Goal of the exercise -> Your answer should consist of the lines holding "templates", copied from the material below.

######

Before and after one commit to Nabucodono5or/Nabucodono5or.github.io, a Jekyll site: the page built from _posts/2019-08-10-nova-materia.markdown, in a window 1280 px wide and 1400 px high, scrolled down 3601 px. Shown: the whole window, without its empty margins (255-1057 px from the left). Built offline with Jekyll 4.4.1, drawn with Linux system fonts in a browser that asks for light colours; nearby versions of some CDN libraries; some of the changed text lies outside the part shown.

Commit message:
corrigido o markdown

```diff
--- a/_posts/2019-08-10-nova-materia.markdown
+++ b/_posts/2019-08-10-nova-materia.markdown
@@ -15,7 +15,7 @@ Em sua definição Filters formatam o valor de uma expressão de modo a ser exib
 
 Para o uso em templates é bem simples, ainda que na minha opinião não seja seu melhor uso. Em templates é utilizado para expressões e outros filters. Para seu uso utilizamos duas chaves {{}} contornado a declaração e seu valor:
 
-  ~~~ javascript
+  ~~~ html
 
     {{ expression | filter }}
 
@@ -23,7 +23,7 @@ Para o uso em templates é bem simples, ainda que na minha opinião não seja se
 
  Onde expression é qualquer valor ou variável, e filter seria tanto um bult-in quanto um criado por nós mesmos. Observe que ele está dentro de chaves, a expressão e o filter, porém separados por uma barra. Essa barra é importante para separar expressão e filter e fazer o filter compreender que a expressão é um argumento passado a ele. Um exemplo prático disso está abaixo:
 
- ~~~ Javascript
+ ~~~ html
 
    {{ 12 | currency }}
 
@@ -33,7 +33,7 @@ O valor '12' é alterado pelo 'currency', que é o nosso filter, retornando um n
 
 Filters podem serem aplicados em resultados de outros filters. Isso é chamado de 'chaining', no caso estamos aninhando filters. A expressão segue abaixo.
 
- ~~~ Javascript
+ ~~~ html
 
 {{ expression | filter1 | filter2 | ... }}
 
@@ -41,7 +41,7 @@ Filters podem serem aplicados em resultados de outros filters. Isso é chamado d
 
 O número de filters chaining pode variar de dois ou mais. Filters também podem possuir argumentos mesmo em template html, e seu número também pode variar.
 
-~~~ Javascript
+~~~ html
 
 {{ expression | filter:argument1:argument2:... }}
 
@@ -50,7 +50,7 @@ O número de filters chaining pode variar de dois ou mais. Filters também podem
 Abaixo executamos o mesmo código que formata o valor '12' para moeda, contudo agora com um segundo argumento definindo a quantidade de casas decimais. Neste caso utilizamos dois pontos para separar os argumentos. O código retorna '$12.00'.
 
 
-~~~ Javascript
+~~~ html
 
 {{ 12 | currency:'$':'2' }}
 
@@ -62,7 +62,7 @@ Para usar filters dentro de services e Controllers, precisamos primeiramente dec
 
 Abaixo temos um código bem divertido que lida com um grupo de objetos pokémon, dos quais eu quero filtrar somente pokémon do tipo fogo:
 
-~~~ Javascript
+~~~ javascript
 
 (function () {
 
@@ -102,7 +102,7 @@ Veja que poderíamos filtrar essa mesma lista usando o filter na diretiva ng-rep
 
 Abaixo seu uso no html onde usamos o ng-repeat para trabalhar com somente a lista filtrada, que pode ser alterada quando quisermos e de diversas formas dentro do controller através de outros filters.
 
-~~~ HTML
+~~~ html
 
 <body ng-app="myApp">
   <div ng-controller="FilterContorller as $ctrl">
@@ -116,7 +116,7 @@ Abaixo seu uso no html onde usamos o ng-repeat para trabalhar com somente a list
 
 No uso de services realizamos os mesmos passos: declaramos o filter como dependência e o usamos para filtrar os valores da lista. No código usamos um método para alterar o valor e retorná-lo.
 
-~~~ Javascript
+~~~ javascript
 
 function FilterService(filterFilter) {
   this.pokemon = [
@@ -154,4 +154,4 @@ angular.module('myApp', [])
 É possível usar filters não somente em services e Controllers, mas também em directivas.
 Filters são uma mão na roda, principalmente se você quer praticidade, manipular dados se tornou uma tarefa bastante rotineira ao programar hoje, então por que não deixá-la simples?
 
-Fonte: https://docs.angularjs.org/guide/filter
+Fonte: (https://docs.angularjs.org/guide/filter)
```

######

Solution for this problem ->
 Para o uso em templates é bem simples, ainda que na minha opinião não seja seu melhor uso. Em templates é utilizado para expressões e outros filters. Para seu uso utilizamos duas chaves {{}} contornado a declaração e seu valor:
@@ -23,7 +23,7 @@ Para o uso em templates é bem simples, ainda que na minha opinião não seja se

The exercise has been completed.